PROBLEM DESCRIPTION: Without the pictures, output the records below exactly as they are.

(Structured diff data)
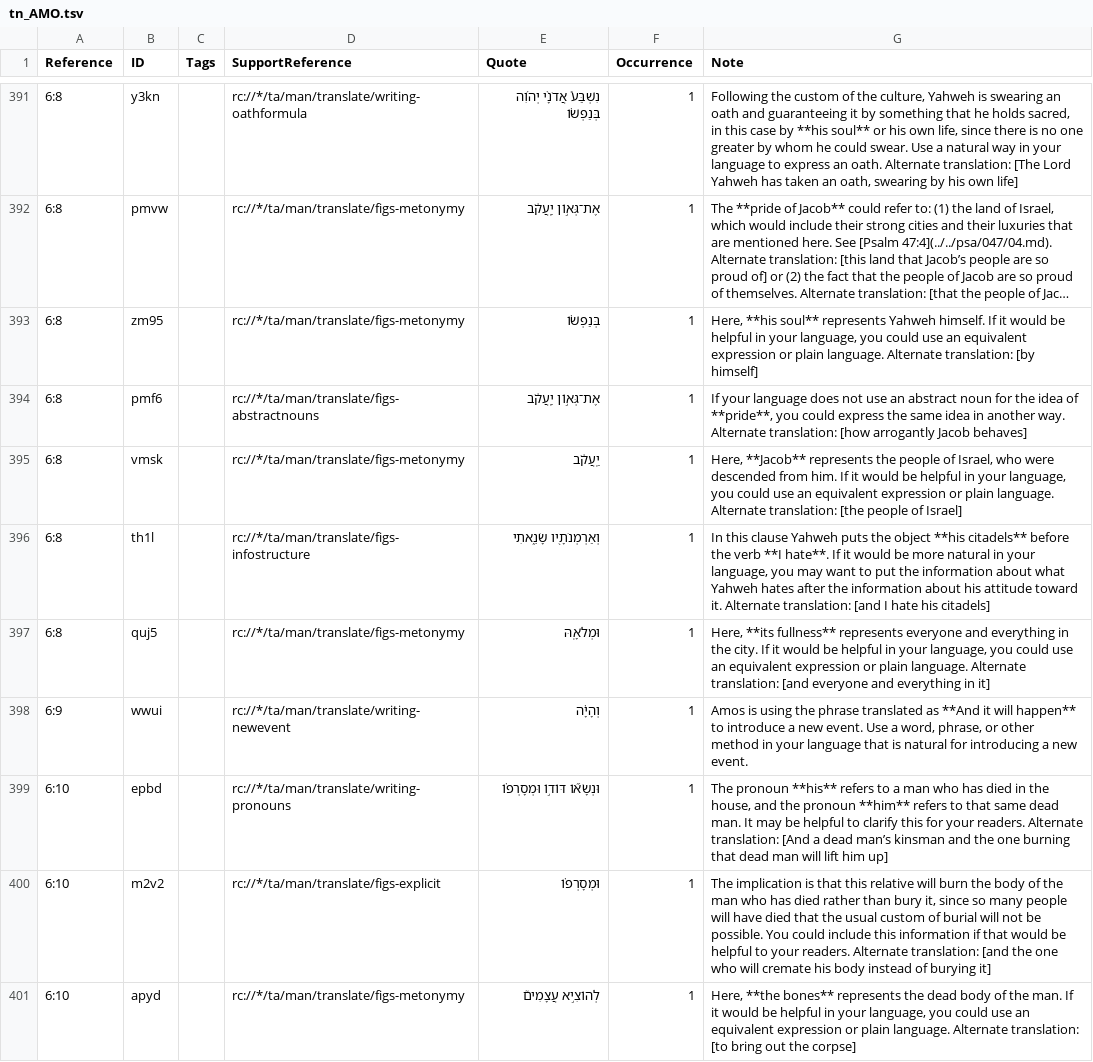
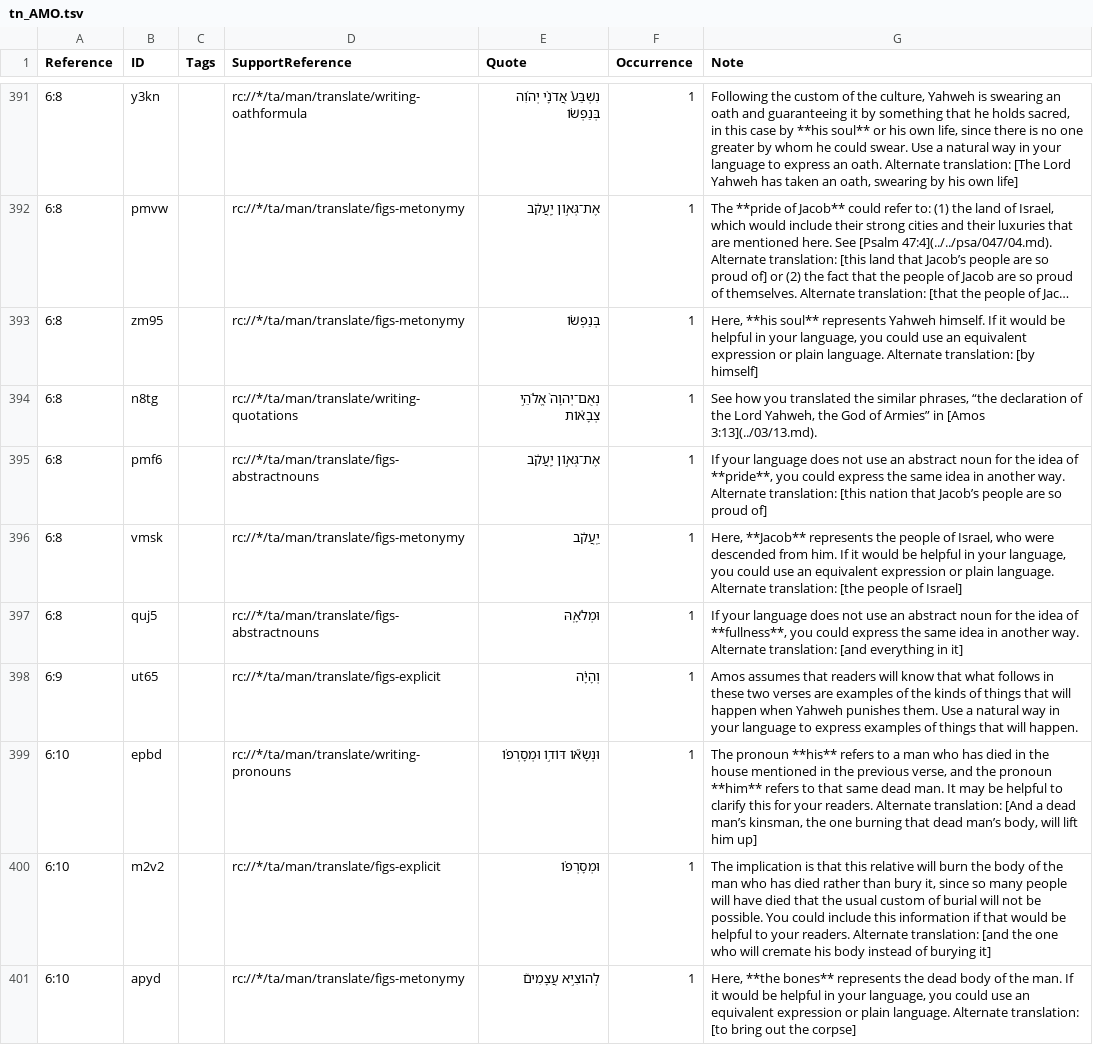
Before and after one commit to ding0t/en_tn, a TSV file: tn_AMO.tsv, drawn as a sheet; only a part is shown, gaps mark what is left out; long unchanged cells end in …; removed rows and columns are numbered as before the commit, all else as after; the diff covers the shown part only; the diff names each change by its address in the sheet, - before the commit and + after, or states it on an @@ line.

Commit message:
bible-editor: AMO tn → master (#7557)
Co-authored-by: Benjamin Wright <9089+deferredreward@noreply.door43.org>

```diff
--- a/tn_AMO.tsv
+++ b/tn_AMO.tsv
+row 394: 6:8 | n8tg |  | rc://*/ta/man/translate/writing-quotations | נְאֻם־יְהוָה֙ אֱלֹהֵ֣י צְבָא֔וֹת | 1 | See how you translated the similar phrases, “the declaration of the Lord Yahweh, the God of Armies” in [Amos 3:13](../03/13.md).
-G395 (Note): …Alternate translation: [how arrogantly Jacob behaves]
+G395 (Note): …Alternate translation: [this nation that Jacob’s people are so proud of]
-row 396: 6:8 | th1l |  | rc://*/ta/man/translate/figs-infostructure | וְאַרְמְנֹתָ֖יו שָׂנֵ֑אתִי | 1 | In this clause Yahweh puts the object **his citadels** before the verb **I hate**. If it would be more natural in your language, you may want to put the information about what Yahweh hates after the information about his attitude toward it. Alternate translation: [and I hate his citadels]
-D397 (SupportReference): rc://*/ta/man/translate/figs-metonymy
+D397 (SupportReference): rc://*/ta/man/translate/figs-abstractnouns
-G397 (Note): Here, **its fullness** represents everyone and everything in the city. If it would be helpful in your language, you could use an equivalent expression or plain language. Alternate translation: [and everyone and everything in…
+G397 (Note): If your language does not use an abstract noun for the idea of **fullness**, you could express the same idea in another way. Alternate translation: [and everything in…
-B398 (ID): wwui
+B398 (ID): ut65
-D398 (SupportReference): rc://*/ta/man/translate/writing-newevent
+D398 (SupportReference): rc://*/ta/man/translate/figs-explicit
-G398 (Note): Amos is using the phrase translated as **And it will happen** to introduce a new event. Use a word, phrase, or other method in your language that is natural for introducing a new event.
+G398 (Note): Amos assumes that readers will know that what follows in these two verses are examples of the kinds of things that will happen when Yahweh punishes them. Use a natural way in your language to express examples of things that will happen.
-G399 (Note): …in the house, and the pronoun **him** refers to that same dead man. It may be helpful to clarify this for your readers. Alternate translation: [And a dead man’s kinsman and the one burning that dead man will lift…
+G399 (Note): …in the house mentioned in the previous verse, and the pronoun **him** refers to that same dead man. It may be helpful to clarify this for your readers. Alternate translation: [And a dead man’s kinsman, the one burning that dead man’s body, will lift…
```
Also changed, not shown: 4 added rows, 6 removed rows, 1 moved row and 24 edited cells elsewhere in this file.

ANSWER SPACE:
Before and after one commit to ding0t/en_tn, a TSV file: tn_AMO.tsv, drawn as a sheet; only a part is shown, gaps mark what is left out; long unchanged cells end in …; removed rows and columns are numbered as before the commit, all else as after; the diff covers the shown part only; the diff names each change by its address in the sheet, - before the commit and + after, or states it on an @@ line.

Commit message:
bible-editor: AMO tn → master (#7557)
Co-authored-by: Benjamin Wright <9089+deferredreward@noreply.door43.org>

```diff
--- a/tn_AMO.tsv
+++ b/tn_AMO.tsv
+row 394: 6:8 | n8tg |  | rc://*/ta/man/translate/writing-quotations | נְאֻם־יְהוָה֙ אֱלֹהֵ֣י צְבָא֔וֹת | 1 | See how you translated the similar phrases, “the declaration of the Lord Yahweh, the God of Armies” in [Amos 3:13](../03/13.md).
-G395 (Note): …Alternate translation: [how arrogantly Jacob behaves]
+G395 (Note): …Alternate translation: [this nation that Jacob’s people are so proud of]
-row 396: 6:8 | th1l |  | rc://*/ta/man/translate/figs-infostructure | וְאַרְמְנֹתָ֖יו שָׂנֵ֑אתִי | 1 | In this clause Yahweh puts the object **his citadels** before the verb **I hate**. If it would be more natural in your language, you may want to put the information about what Yahweh hates after the information about his attitude toward it. Alternate translation: [and I hate his citadels]
-D397 (SupportReference): rc://*/ta/man/translate/figs-metonymy
+D397 (SupportReference): rc://*/ta/man/translate/figs-abstractnouns
-G397 (Note): Here, **its fullness** represents everyone and everything in the city. If it would be helpful in your language, you could use an equivalent expression or plain language. Alternate translation: [and everyone and everything in…
+G397 (Note): If your language does not use an abstract noun for the idea of **fullness**, you could express the same idea in another way. Alternate translation: [and everything in…
-B398 (ID): wwui
+B398 (ID): ut65
-D398 (SupportReference): rc://*/ta/man/translate/writing-newevent
+D398 (SupportReference): rc://*/ta/man/translate/figs-explicit
-G398 (Note): Amos is using the phrase translated as **And it will happen** to introduce a new event. Use a word, phrase, or other method in your language that is natural for introducing a new event.
+G398 (Note): Amos assumes that readers will know that what follows in these two verses are examples of the kinds of things that will happen when Yahweh punishes them. Use a natural way in your language to express examples of things that will happen.
-G399 (Note): …in the house, and the pronoun **him** refers to that same dead man. It may be helpful to clarify this for your readers. Alternate translation: [And a dead man’s kinsman and the one burning that dead man will lift…
+G399 (Note): …in the house mentioned in the previous verse, and the pronoun **him** refers to that same dead man. It may be helpful to clarify this for your readers. Alternate translation: [And a dead man’s kinsman, the one burning that dead man’s body, will lift…
```
Also changed, not shown: 4 added rows, 6 removed rows, 1 moved row and 24 edited cells elsewhere in this file.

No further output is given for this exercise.